Elinitsa Okra (Greece)
These spineless green okra grow on incredibly productive plants. They are named for the ancient remote Village in Greece that they come from. They are a long-standing heirloom which has been grown in this village for more than 100 years.
The plants grow large during the season but begin producing early on. These okra are best picked small as this is the traditional way they are used in Greek dishes. The plants are easier to pick than other commonly found okra varieties in the USA as they are more compact and have less itchy leaves and stems. The okra pods are very tender with a mild unique flavor that fits well in many dishes. They continue to produce heavily throughout the season and out produce other okra varieties around.
Elinitsa is a small mountainous village in the Peloponnese section of Greece. Residents of this lush area fled during wars with Turkey as well as extreme poverty and attacks during World War 2. Most resettled in the USA, Australia, or Athens. A small group of families remained in the village during the 1900's and continued to farm terraces and small field scattered amongst the hills. They have preserved local culture through food, annual festivals, panagiri, and collective work. Wildfires in the 1990s caused another major disturbance to Elinitsa. Villagers worked together to rebuild and preserve a small ancient town center and museum.

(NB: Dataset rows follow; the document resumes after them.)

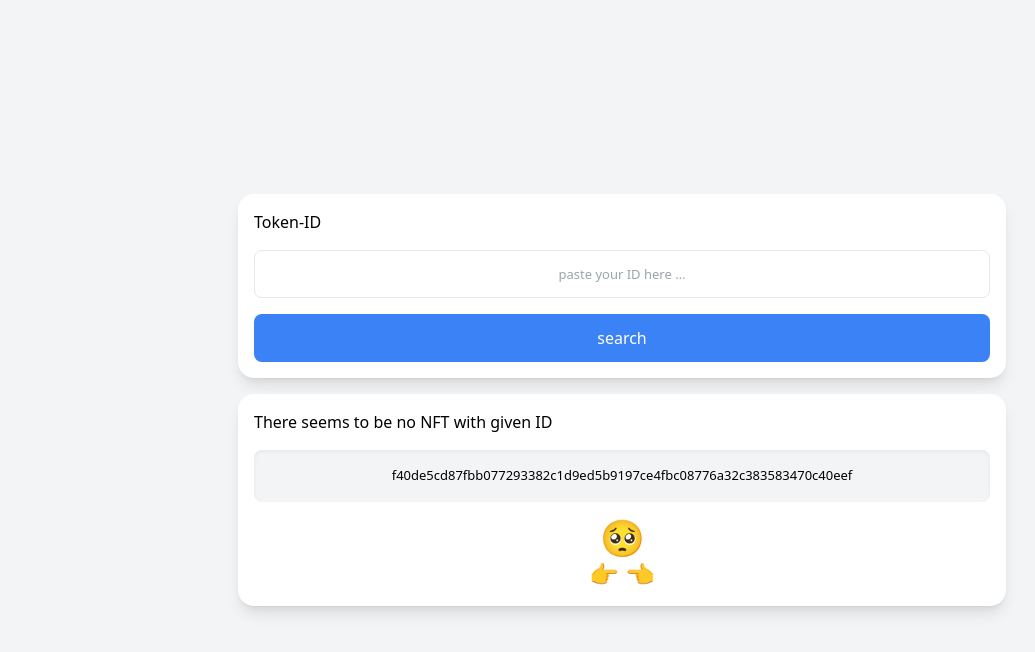
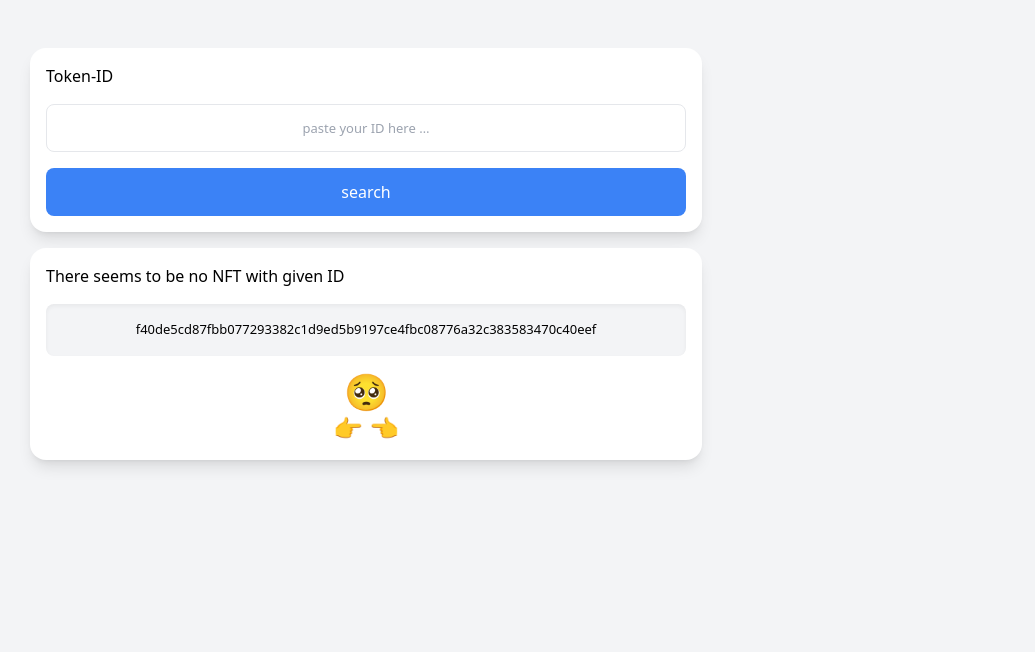
Before and after one commit to johannesstrueber/ergo-nft-viewer, a Next.js app: page / in a window 1280 px wide. Shown: the top 652 px of the page, without its empty margins (18-1053 px from the left). Built offline with nearby package versions, Linux system fonts and the light colour scheme; no server answers.

Commit message:
style: :sparkles: redo arrangement

```diff
--- a/components/atoms/Loader.jsx
+++ b/components/atoms/Loader.jsx
@@ -5,7 +5,7 @@ export default function Loader() {
     return (
         <>
             {isLoading &&
-                <div className="w-full flex-grow h-24 justify-center items-center cursor-wait text-center py-4 text-2xl ">
+                <div className="w-full md:w-screen relative flex-grow h-24 justify-center flex items-center cursor-wait text-center py-4 text-2xl ">
                     Loading…
                 </div>
             }
--- a/components/molecules/NFTItemCard.jsx
+++ b/components/molecules/NFTItemCard.jsx
@@ -17,7 +17,7 @@ export default function NFTItemCard() {
             {parsedObjData ? (
                 <div>
                     <table className="table-auto w-full border-collapse border-b border-gray-100 ">
-                        <thead className='bg-blue-500 font-mono text-white text-left uppercase'>
+                        <thead className='bg-blue-500 text-white text-left uppercase'>
                             <tr>
                                 <th className='rounded-tl-lg p-3 font-normal'>
                                     meta
--- a/components/molecules/NoEntry.jsx
+++ b/components/molecules/NoEntry.jsx
@@ -13,7 +13,7 @@ export default function NoEntry() {
                     <div className="overflow-scroll select-text text-center cursor-drag p-4 rounded-lg bg-gray-100 w-32 md:w-auto flex-grow shadow-inner text-[13px]">
                         {searchQuery}
                     </div>
-                    <div className='w-full  text-center  text-2xl'>
+                    <div className='w-full text-center text-2xl select-none'>
                         <span className="text-4xl">
                             🥺
                         </span><br />
--- a/components/molecules/Search.jsx
+++ b/components/molecules/Search.jsx
@@ -65,6 +65,7 @@ export default function Search() {
             <div className='w-full space-x-4 flex'>
                 <input
                     type="text"
+                    spellcheck="false"
                     name="tokenId"
                     maxLength={64}
                     minLength={64}
--- a/pages/index.js
+++ b/pages/index.js
@@ -9,10 +9,10 @@ export default function Home() {
   const infoData = useStore(state => state.infoData)
 
   return (
-    <div className='w-full justify-center md:items-center flex min-h-screen bg-gray-100 p-4 md:p-12 transition-all duration-300 select-none'>
+    <div className='w-full justify-start md:items-start flex min-h-screen bg-gray-100 p-4 md:p-12 transition-all duration-300 select-none'>
       <div className='space-y-4'>
         <Search />
-        <div className='w-full flex-grow md:max-w-3xl bg-white rounded-2xl p-4 space-y-4 relative flex flex-wrap shadow-lg justify-center select-text'>
+        <div className=' md:w-full flex-grow  md:max-w-2xl bg-white rounded-2xl p-4 space-y-4 relative flex flex-wrap shadow-lg justify-center select-text'>
           <Loader />
           {infoData && infoData.items[0] ? (
             <NFTItemCard />
```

Adam, who grew these, has ancestral roots in this village. Only about 15 people remain and 95-year-old Giorgios is one of the last farmers in Elinitsa. Giorgios is the seed keeper who has preserved this variety for his entire adult life and he was kind enough to pass on a few seeds to Adam. Giorgios was thrilled to share these seeds and he hopes their story and cultural diversity is preserved. He uses these okra in Bamia Laderes (okra tomato stew), baked okra and tomatoes, briam (a traditional Greek summer vegetable dish) as well as in other soups and stews. Giorgios remembers these okra first being given to his father by his grandfather and has been a favorite of the village for generations. They have produced will in zone 6/7 in the USA as well.
50% of sales will go to support Together for Better Days - A project providing crucial life-saving assistance to refugees arriving to the Greek Islands.
Days to maturity: 55
Seeds per pack: 35
Germination rate: 95% on 12/22/2020
Planting / harvesting notes
Sow seeds of this heat-loving plant indoors 2-3 weeks before transplanting, which should happen several weeks after the last frost, or when soil temperatures stay above 65 degrees Fahrenheit. Soak seeds overnight for quicker germination, and plant 3/4" deep. Space 18" in rows 12-18" apart. Beds should be at least 3' apart as plants tend to bush out widely. Okra likes fertile, well-drained soil with added compost.
Seed keeping notes
Okra is insect pollinated. Isolate different okra varieties by at least 1/8th of a mile (or up to 1/2 mile if you are truly concerned about seed purity) to avoid unwanted cross pollination. Allow pods to grow large and turn brown and woody (your neighbors may look at you funny). When you can hear the seeds rattle, harvest the pod and allow it to dry further on trays in the sun in a dry place. Remove seeds and use breath, wind, or fans to remove bits of chaff.